→ **MATERIAL PROVIDED**:
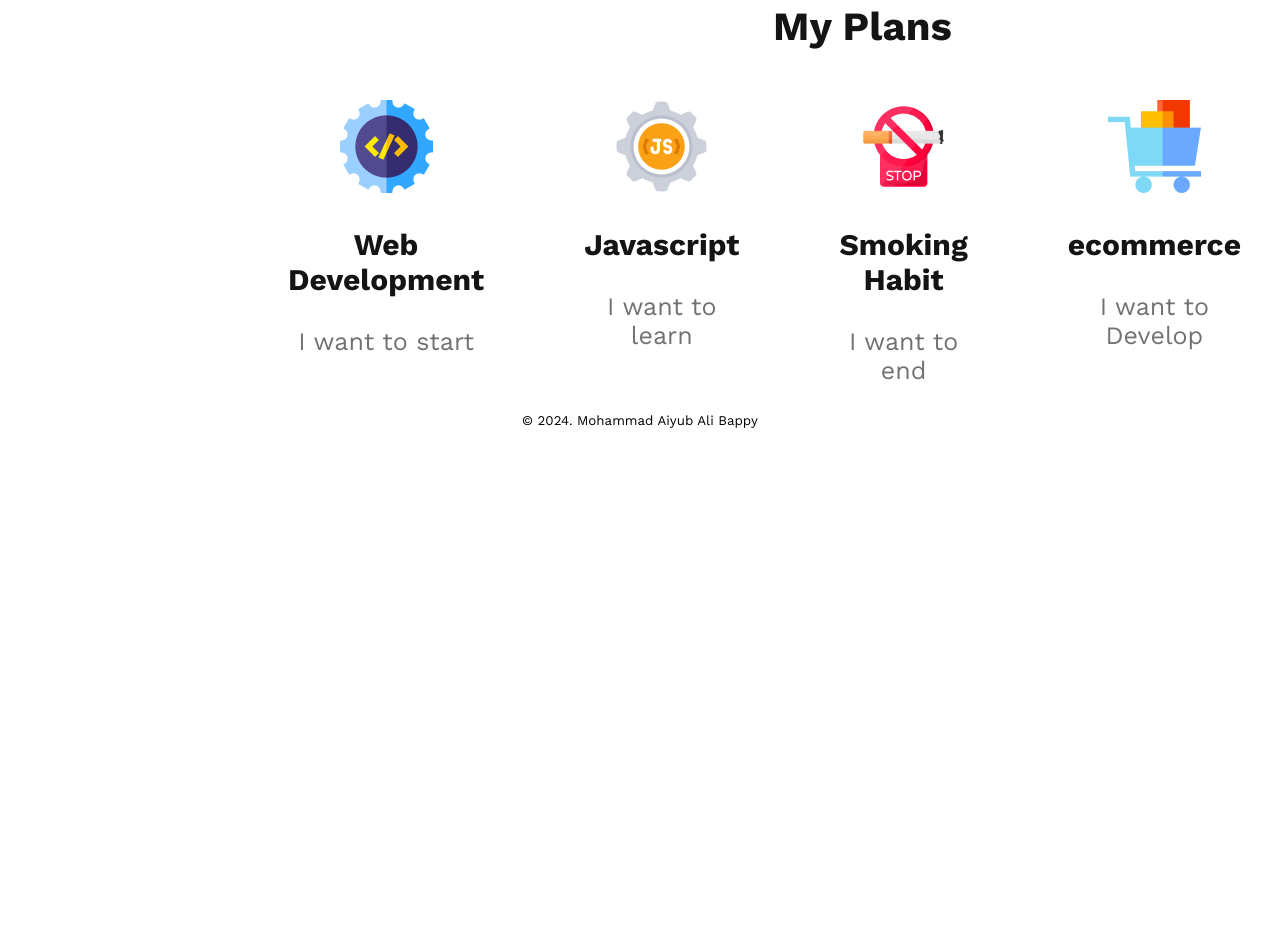
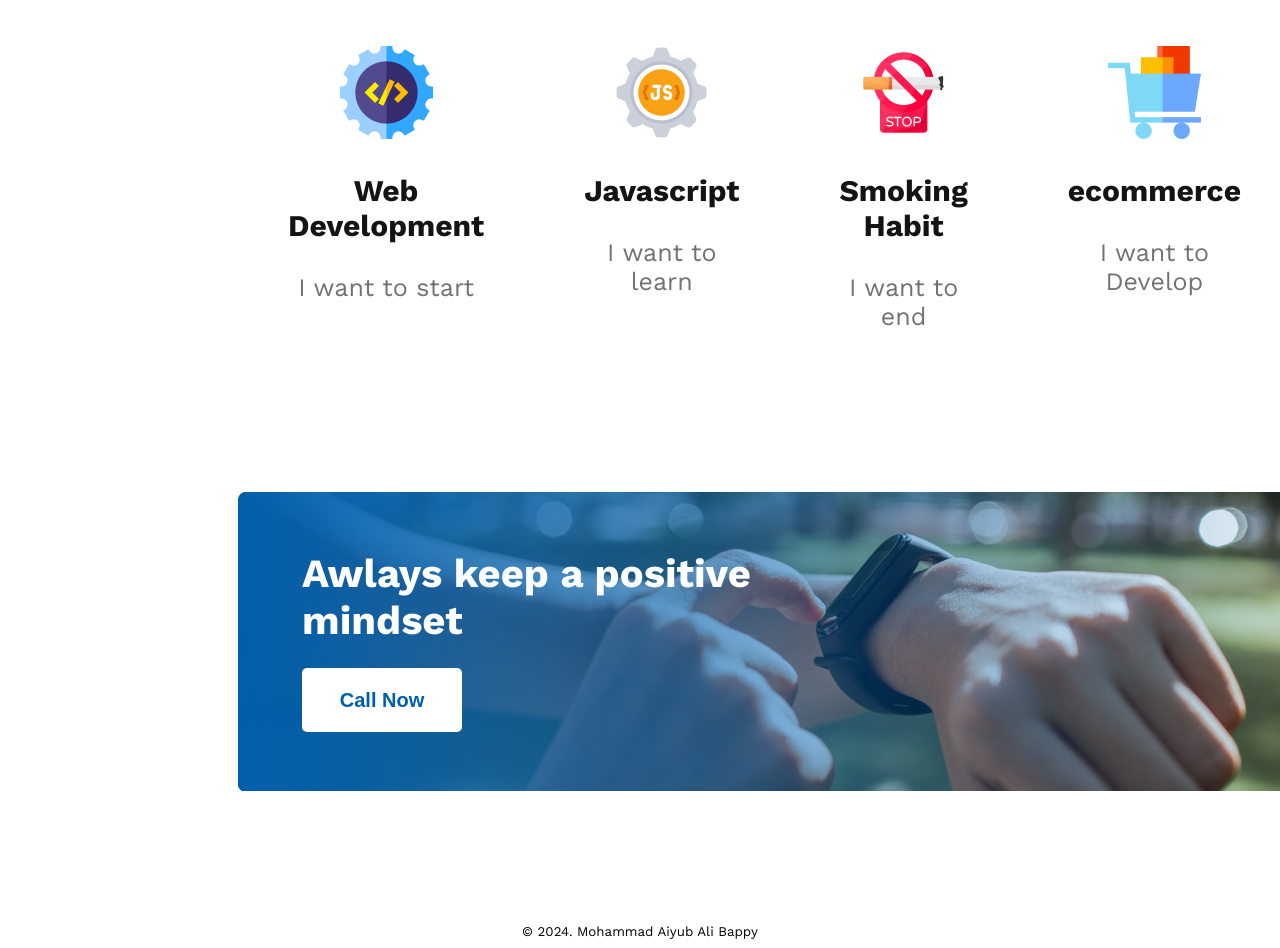
Before and after one commit to Study-Projects-By-MAAB/Module-5, a plain HTML site: page index.html in a window 1280 px wide. Shown: the part 1803-2751 px from the top of the page. Before the commit the page ends 2240 px from the top, so only its background shows below. Drawn offline with nearby package versions, Linux system fonts and the light colour scheme.

Commit message:
main section completed

```diff
--- a/index.html
+++ b/index.html
@@ -96,9 +96,21 @@
           </div>
         </div>
       </section>
+
+      <section>
+        <div class="banner">
+          <!-- <img src="images/gradient1.png" alt=""> -->
+          <!-- <img src="images/watch.png" alt=""> -->
+          <h2 class="medium-text">Awlays keep a positive mindset</h2>
+          <a href="">
+            <button class="watch-btn">Call Now</button>
+          </a>
+        </div>
+      </section>
     </main>
 
     <footer>
+      <section></section>
       <div align="center">
         <small>&copy; 2024. Mohammad Aiyub Ali Bappy</small>
       </div>
--- a/style.css
+++ b/style.css
@@ -49,7 +49,6 @@ body {
     width: 160px;
     height: 64px;
     color: #005FAC;
-    text-align: center;
     font-size: 20px;
     font-weight: 600;
     border-radius: 5px;
@@ -61,7 +60,7 @@ body {
 
 /* main section  */
 
-
+/* failure section */
 .failure {
     /* justify-content: space-evenly; */
     margin-top: 100px;
@@ -129,9 +128,11 @@ body {
     margin-right: 10px;
 }
 
+
+/* plans and skills section */
 .plans-h2 {
     /* width: 288px; */
-    margin-top: 214px;
+    margin-top: 160px;
     margin-left: 765px;
     margin-bottom: 50px;
 }
@@ -141,7 +142,6 @@ body {
     margin-top: 0;
     margin-left: 230px;
     margin-right: 250px;
-
 }
 
 .skills {
@@ -165,3 +165,42 @@ body {
     text-align: center;
     font-size: 25px;
 }
+
+/* banner section  */
+
+.banner {
+    margin-top: 135px;
+    margin-left: 230px;
+    margin-bottom: 130px;
+    background-image: url('images/gradient1.png'), url('images/watch.png');
+    background-repeat: no-repeat;
+    width: 1140px;
+    height: 300px;
+    flex-shrink: 0;
+}
+
+.medium-text {
+    display: block;
+    color: #FFF;
+    font-size: 40px;
+    font-weight: 700;
+    line-height: normal;
+    width: 459px;
+    padding-top: 59px;
+    margin-left: 64px;
+    margin-bottom: 24px
+}
+
+.watch-btn {
+    width: 160px;
+    height: 64px;
+    color: #005FAC;
+    text-align: center;
+    font-size: 20px;
+    font-weight: 600;
+    border-radius: 5px;
+    border: none;
+    margin-top: 0px;
+    margin-left: 64px;
+    background: #FFF;
+}
```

→ **BRIEF**:
Nothing but a number should be given: how many lines in the listing hold the word "section".

→ **RESULT FOR THIS EXERCISE**:
9